For instance, the seminarian, Paul Blashcko writes of his experience during the period from 2008-2010:
'I recall the day when the first-year seminarians, or “new men” as we were called, gathered in the seminary’s spacious basement to attend a workshop on sexual ethics titled “Freedom and Victory.” The workshop was run by a psychologist from something called the Theology of the Body Training and Healing Center, together with a blind priest who, we were told during his introduction, had witnessed at least one eucharistic miracle and had had extensive experience with exorcisms. The breakout sessions had titles like “Masturbation: Is it Healthy? Is it Holy?” (you can guess the answer to both questions); and at various points throughout the workshop we were invited to approach the microphone and share stories of sexual pain and healing—“if you feel called by the spirit to do so”—with the sixty or so priests and other seminarians in the room.
The whole thing felt more than a little strange to me, and for the most part I kept my head down, pretending to take notes in the workbook that had been provided. The strangeness culminated with a workshop session devoted to reenacting the “spiritual warfare” that goes on when a young man watches pornography. Each of us was given a nametag with the name of a demon on it. These demons, we were told, were the principalities most closely associated with sexual temptation. We were then gathered around the chosen man and told to hiss and curse at him, trying to entice him to “watch pornography” and “masturbate.” Afterwards, the priest came around with a coffee tin, collecting the nametags—he had to burn them, he told us, while reciting prayers of exorcism. Demonic influence wasn’t something to take lightly.'

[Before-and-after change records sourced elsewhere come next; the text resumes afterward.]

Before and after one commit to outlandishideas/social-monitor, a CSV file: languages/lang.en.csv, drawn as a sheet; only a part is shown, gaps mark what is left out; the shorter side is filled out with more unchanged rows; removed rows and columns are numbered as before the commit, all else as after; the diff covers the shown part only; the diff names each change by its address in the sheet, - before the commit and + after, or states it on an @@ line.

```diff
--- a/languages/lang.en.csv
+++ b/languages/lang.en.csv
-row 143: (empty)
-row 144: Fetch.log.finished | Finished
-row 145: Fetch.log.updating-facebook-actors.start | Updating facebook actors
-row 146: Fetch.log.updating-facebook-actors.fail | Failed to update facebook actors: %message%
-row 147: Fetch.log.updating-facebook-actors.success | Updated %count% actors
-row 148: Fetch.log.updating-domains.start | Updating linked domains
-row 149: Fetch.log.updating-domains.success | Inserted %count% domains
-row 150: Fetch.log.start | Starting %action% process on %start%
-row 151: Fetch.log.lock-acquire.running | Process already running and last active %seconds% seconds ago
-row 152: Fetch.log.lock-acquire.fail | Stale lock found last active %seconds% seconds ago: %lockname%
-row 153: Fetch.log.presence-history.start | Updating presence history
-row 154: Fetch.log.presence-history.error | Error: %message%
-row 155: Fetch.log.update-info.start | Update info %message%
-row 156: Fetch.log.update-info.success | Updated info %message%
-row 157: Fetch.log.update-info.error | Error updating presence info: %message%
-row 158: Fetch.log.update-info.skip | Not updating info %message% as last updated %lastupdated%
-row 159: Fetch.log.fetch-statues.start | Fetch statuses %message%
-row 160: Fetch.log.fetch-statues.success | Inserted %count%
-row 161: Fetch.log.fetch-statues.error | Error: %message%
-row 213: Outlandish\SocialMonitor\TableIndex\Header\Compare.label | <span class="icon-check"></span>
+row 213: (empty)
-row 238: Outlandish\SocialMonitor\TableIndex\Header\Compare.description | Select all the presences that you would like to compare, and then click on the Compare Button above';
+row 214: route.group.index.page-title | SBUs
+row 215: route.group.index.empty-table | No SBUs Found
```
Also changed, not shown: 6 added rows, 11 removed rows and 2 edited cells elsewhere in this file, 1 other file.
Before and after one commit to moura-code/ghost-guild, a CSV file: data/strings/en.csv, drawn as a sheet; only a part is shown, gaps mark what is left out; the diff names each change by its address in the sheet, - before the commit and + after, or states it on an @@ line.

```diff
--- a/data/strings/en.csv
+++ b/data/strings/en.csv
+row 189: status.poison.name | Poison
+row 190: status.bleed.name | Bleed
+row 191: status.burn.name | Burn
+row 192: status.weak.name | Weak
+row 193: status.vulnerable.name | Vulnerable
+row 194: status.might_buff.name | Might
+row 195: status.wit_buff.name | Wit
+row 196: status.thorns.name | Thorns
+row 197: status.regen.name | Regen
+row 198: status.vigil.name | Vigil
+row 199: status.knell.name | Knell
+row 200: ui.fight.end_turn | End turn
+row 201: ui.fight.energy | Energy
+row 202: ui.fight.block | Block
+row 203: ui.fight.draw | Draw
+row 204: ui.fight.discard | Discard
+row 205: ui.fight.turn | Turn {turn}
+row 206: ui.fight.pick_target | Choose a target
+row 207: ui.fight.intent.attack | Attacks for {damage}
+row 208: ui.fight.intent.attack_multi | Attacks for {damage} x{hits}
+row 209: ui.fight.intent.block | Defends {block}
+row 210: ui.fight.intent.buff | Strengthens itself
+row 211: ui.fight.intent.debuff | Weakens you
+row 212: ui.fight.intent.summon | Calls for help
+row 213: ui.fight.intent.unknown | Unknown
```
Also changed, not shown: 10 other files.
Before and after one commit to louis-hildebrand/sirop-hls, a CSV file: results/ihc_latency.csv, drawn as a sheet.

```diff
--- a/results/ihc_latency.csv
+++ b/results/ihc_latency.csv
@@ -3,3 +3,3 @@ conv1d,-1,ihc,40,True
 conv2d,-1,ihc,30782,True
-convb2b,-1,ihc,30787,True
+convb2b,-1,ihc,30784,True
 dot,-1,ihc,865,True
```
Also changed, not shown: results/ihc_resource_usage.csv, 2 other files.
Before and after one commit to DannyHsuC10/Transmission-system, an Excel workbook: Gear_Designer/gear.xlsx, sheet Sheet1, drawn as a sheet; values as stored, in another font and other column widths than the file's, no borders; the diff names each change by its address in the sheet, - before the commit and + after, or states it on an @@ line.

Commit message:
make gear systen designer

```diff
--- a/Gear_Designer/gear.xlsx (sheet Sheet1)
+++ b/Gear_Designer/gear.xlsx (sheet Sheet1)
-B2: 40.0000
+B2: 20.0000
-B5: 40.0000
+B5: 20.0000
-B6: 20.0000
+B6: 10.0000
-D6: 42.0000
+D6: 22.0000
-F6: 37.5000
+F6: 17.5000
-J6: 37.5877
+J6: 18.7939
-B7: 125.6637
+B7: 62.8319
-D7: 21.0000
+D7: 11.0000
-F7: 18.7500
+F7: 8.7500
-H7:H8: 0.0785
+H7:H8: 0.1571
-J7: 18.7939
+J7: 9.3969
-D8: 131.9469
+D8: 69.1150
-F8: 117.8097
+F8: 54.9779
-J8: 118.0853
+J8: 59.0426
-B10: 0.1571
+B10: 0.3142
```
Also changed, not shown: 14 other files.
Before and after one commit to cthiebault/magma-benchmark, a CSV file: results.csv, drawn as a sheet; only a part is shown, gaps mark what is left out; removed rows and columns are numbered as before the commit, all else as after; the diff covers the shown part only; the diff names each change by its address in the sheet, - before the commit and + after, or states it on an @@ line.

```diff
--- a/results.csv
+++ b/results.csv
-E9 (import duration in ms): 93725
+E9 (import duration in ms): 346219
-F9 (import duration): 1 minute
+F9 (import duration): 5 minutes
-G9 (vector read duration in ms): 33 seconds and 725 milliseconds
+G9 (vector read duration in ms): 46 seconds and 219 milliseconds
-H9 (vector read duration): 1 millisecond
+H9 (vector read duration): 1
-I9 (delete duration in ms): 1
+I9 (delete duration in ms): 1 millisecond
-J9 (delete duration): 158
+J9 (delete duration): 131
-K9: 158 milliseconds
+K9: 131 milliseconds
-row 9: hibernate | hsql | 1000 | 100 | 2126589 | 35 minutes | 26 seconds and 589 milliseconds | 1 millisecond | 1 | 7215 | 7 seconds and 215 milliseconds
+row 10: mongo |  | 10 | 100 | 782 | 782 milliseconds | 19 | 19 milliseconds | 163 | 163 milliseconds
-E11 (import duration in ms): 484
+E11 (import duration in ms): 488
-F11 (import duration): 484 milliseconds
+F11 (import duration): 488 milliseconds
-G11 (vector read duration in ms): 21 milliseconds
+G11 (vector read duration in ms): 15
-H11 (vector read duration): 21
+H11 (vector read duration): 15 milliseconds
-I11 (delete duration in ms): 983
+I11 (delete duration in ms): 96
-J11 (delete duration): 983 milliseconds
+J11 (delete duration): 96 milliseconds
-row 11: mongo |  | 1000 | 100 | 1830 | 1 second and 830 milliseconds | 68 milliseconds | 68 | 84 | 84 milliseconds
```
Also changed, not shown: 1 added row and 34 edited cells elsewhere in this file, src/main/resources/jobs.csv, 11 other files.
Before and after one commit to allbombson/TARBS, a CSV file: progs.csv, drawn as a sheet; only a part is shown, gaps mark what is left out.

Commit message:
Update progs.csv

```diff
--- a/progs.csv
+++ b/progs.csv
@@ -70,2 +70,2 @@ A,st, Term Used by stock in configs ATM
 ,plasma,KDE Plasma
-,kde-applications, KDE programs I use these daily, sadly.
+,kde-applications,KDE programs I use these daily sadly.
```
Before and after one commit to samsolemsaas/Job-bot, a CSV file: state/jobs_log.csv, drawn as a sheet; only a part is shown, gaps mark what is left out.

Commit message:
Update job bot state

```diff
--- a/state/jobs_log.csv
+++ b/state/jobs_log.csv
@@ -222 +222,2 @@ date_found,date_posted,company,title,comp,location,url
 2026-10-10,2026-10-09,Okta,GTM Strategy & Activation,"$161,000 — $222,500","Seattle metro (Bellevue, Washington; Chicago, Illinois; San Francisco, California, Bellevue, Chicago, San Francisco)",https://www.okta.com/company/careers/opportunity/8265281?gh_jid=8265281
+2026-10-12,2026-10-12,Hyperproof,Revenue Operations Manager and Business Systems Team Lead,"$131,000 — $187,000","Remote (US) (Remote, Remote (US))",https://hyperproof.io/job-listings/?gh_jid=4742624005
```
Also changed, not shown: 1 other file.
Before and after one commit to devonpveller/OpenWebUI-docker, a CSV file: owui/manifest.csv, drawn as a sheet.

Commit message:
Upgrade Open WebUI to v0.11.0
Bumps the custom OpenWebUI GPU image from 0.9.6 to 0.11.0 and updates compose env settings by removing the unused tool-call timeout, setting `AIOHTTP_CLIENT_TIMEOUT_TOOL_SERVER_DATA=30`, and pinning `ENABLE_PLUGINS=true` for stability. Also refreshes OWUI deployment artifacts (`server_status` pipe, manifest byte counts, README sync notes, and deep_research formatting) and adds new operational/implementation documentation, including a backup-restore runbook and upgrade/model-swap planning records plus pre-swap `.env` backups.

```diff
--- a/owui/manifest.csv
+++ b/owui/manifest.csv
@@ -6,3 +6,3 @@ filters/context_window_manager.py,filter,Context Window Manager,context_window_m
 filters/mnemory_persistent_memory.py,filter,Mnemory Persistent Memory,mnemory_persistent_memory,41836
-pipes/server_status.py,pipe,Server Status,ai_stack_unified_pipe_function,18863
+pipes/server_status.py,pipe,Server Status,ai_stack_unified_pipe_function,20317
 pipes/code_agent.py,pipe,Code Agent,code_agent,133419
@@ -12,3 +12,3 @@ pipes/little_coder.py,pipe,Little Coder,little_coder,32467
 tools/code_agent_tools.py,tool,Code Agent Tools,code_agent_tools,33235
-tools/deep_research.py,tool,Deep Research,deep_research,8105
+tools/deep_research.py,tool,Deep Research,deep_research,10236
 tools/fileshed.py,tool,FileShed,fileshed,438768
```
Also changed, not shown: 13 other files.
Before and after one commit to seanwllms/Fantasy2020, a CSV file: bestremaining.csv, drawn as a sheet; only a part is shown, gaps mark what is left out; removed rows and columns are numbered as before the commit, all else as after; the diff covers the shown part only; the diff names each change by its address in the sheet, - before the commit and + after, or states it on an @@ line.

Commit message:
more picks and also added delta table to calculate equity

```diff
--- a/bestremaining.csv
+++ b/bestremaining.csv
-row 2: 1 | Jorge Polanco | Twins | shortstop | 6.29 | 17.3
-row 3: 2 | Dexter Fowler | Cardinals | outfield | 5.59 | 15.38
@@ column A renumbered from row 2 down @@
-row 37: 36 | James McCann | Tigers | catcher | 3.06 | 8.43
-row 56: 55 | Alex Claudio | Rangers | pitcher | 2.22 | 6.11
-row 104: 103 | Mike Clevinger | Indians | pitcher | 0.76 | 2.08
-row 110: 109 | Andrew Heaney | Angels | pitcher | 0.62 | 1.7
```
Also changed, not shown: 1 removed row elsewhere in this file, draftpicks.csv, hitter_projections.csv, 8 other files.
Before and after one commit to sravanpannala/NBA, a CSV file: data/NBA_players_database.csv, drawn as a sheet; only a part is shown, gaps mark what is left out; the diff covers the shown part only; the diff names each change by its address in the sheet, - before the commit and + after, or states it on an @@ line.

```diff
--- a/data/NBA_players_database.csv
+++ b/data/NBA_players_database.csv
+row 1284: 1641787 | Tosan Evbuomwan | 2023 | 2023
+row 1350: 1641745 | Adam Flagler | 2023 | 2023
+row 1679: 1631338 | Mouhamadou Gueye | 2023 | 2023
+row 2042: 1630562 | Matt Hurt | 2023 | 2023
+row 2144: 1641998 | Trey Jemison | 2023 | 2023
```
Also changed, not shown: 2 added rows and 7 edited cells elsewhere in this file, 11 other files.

For those of you who might be inclined to disregard what the author is reporting, I remember the incident with the seminarian looking for sex online. If I recall correctly, either that incident or another was actually discovered by the University of Saint Thomas, not the seminary, because the seminarian's search items were identified as problematic and reported by the University's IT service, not the seminary's.
I strongly encourage you to read the full article, as Paul provides an important and thoughtful analysis of his experience of seminary formation during the Nienstedt-era. God help us all.